=== GIVEN INFORMATION ===

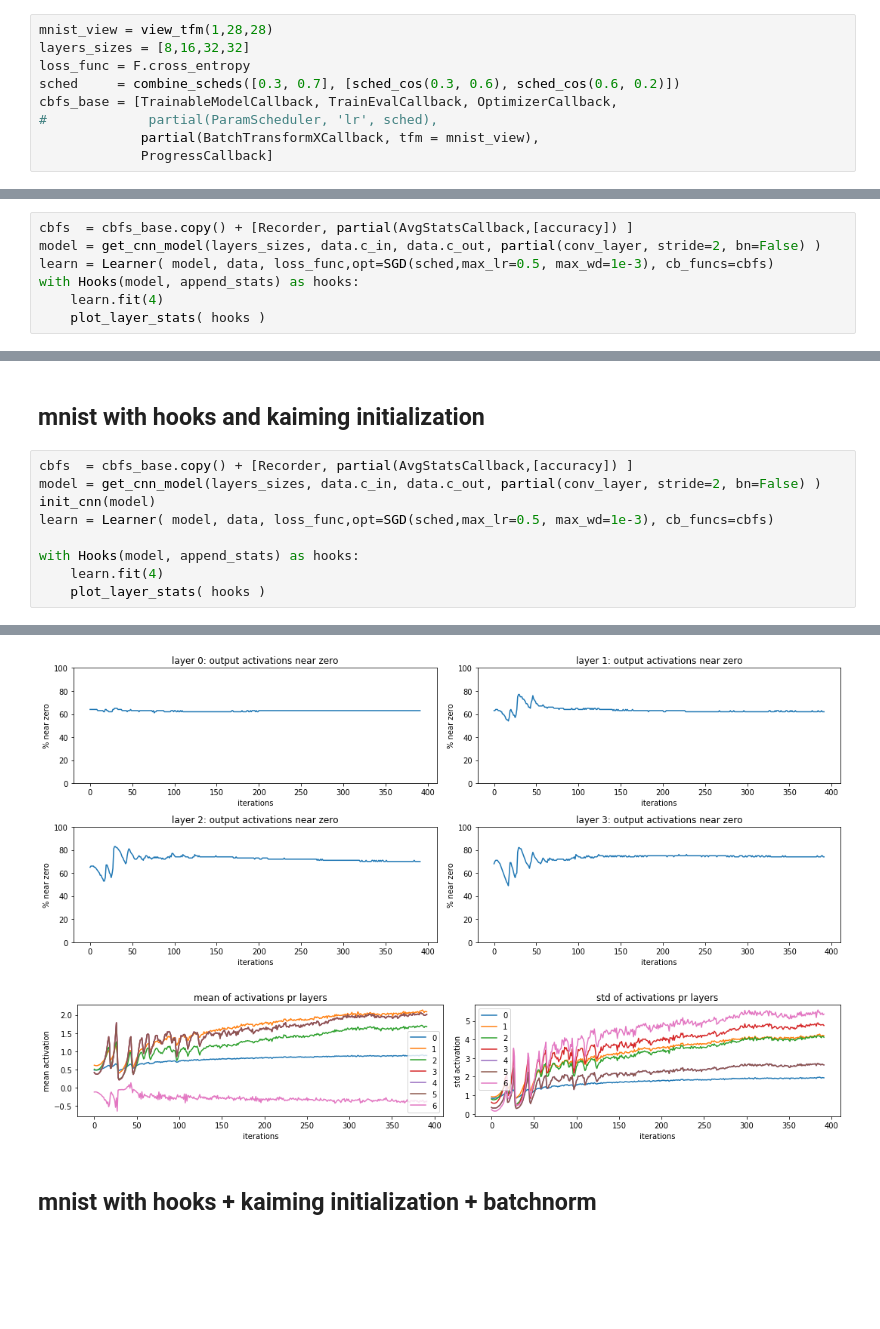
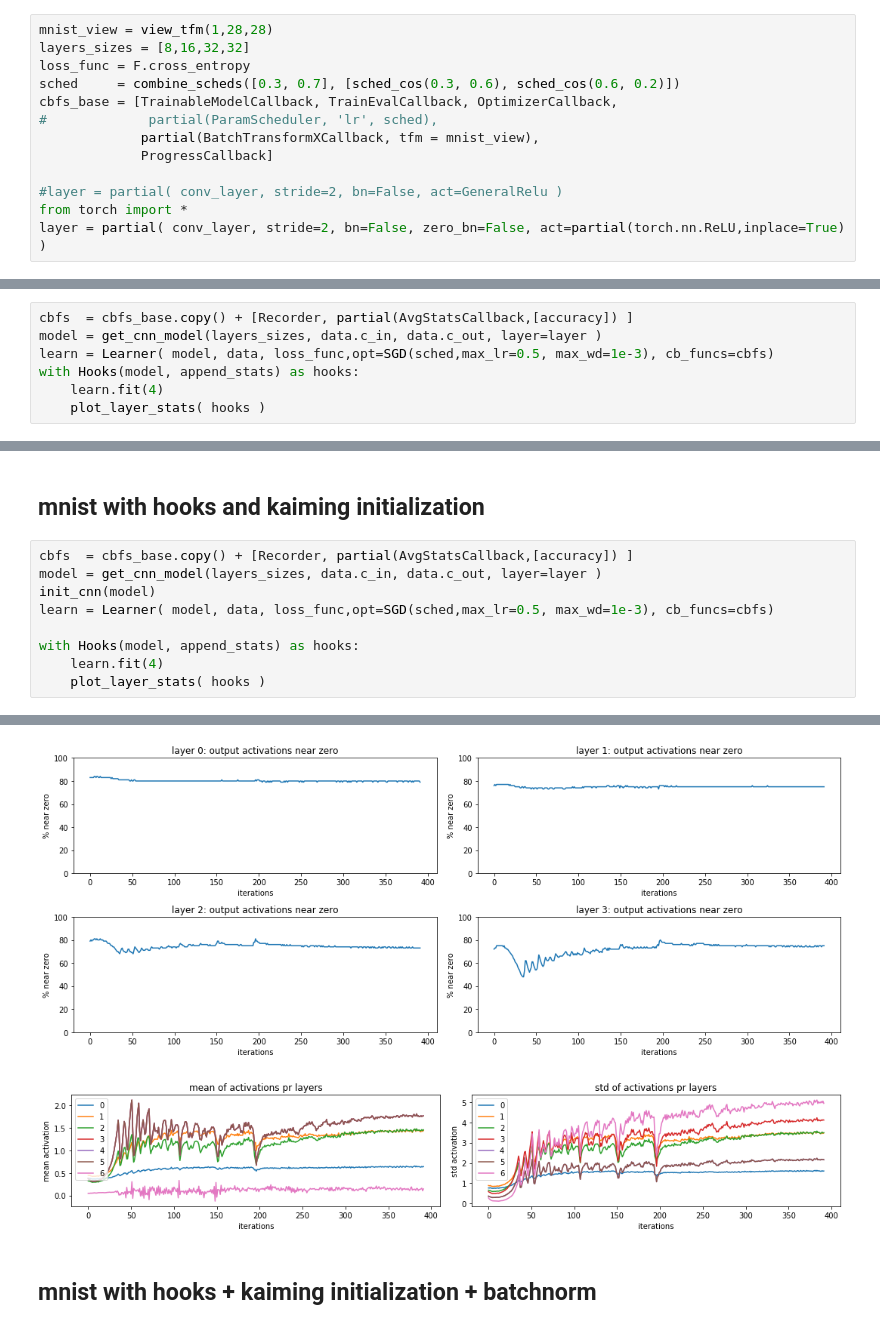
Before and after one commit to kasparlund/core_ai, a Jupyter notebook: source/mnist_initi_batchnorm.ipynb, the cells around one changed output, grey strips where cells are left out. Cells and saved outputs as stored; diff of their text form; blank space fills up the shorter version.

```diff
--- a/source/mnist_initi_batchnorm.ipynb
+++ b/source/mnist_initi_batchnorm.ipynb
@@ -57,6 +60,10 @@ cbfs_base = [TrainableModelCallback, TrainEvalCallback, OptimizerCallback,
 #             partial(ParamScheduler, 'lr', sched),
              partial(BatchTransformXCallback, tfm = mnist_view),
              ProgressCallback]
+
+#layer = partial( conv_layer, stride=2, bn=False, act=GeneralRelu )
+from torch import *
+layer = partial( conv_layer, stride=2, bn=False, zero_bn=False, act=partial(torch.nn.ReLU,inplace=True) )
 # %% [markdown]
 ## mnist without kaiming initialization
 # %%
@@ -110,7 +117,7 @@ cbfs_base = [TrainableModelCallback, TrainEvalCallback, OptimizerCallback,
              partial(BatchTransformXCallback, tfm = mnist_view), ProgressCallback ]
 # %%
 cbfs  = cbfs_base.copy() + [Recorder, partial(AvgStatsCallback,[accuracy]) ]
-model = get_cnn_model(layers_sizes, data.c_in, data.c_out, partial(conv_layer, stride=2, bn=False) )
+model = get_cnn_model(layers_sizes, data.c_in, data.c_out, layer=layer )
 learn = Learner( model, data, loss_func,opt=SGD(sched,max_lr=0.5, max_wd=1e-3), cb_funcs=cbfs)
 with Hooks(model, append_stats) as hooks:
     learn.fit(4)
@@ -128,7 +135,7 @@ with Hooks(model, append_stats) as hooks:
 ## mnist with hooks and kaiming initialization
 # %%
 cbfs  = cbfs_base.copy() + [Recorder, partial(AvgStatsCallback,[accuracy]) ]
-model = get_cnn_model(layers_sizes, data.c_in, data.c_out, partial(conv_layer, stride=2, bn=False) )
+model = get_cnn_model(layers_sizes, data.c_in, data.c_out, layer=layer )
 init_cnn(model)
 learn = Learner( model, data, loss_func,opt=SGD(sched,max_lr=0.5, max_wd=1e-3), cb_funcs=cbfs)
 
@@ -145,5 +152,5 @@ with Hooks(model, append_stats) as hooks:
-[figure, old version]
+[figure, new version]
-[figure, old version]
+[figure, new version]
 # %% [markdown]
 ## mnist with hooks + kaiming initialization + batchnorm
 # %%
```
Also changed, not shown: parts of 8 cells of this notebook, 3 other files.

===
=== GIVEN INFORMATION ===

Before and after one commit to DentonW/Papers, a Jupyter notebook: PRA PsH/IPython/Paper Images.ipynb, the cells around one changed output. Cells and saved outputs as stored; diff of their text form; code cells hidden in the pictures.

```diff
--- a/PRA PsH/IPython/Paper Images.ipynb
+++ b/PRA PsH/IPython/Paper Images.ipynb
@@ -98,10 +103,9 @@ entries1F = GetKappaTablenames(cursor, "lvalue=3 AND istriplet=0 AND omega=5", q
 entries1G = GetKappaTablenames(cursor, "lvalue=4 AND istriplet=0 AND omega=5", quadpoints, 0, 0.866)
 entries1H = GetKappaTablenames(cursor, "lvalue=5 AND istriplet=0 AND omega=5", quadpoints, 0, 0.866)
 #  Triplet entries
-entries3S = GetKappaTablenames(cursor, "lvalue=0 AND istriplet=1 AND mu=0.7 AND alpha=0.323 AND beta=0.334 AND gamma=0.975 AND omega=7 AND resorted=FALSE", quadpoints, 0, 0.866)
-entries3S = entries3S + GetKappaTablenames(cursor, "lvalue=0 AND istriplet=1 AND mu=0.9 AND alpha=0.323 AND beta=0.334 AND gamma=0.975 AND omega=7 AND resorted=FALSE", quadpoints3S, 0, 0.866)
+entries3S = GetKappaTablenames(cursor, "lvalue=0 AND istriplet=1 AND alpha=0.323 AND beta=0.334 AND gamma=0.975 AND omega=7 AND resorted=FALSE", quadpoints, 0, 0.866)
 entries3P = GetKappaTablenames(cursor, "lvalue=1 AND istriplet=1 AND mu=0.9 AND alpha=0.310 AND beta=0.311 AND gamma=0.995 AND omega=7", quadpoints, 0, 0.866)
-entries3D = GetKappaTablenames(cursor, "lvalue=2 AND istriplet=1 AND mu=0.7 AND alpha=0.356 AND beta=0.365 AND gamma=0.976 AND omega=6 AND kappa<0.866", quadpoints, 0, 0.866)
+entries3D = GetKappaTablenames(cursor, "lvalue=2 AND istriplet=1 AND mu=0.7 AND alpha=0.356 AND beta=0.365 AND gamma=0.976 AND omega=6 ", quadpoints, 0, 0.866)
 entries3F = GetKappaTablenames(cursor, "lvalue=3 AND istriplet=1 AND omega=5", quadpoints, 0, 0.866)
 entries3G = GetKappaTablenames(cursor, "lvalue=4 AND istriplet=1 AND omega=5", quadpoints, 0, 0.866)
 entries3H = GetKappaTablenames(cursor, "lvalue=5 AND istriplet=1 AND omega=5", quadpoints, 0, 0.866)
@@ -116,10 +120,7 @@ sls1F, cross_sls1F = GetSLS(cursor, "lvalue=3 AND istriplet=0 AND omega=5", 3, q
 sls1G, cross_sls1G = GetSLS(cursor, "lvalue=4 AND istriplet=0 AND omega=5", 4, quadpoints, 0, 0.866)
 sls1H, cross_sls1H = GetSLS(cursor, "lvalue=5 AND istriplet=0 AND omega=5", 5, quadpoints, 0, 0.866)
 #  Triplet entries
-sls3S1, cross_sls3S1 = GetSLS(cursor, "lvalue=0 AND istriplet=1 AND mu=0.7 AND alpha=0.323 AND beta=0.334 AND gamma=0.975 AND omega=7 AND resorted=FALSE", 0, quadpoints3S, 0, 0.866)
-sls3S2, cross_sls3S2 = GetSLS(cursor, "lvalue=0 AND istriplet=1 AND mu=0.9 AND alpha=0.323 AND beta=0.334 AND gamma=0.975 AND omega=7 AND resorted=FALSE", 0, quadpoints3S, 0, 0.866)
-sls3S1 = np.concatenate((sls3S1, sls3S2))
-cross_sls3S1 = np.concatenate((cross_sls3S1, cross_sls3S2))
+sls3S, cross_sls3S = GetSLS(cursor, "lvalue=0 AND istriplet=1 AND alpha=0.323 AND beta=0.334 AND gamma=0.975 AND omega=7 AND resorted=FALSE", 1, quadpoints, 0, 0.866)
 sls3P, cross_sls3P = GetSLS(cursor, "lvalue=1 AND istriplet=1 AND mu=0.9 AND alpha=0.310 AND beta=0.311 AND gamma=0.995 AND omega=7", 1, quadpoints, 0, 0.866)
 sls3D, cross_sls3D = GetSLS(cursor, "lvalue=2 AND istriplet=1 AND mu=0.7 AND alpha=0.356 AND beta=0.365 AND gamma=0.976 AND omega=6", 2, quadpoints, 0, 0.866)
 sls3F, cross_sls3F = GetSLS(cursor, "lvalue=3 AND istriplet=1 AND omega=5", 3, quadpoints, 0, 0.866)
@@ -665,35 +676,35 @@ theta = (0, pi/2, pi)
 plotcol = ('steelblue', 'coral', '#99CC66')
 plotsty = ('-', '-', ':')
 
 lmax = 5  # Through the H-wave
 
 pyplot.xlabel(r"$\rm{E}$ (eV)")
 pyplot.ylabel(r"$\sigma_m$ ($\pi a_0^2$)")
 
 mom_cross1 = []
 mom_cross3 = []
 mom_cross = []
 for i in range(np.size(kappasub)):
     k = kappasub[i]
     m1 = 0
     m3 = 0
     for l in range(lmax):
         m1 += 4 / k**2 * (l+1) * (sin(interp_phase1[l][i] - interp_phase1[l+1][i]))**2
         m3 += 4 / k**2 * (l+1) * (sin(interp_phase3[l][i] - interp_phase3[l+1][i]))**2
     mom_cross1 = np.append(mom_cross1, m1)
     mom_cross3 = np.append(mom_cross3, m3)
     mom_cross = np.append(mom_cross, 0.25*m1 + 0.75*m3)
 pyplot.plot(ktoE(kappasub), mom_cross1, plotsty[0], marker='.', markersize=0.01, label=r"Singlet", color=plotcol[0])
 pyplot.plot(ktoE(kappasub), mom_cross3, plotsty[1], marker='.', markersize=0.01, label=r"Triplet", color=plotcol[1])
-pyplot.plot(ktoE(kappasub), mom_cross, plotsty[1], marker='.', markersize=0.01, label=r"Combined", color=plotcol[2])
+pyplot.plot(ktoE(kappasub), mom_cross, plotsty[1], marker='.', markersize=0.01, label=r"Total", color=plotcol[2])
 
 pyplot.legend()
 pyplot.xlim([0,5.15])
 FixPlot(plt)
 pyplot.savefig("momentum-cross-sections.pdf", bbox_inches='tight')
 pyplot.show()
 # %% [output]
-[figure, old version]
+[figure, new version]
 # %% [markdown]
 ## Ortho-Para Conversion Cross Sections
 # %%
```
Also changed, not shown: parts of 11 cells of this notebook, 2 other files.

===

- [ABOUT THIS EXERCISE]:
For each line above that includes "hooks", copy the line.

- [EXERCISE RESPONSE]:
 with Hooks(model, append_stats) as hooks:
@@ -128,7 +135,7 @@ with Hooks(model, append_stats) as hooks:
 ## mnist with hooks and kaiming initialization
@@ -145,5 +152,5 @@ with Hooks(model, append_stats) as hooks:
 ## mnist with hooks + kaiming initialization + batchnorm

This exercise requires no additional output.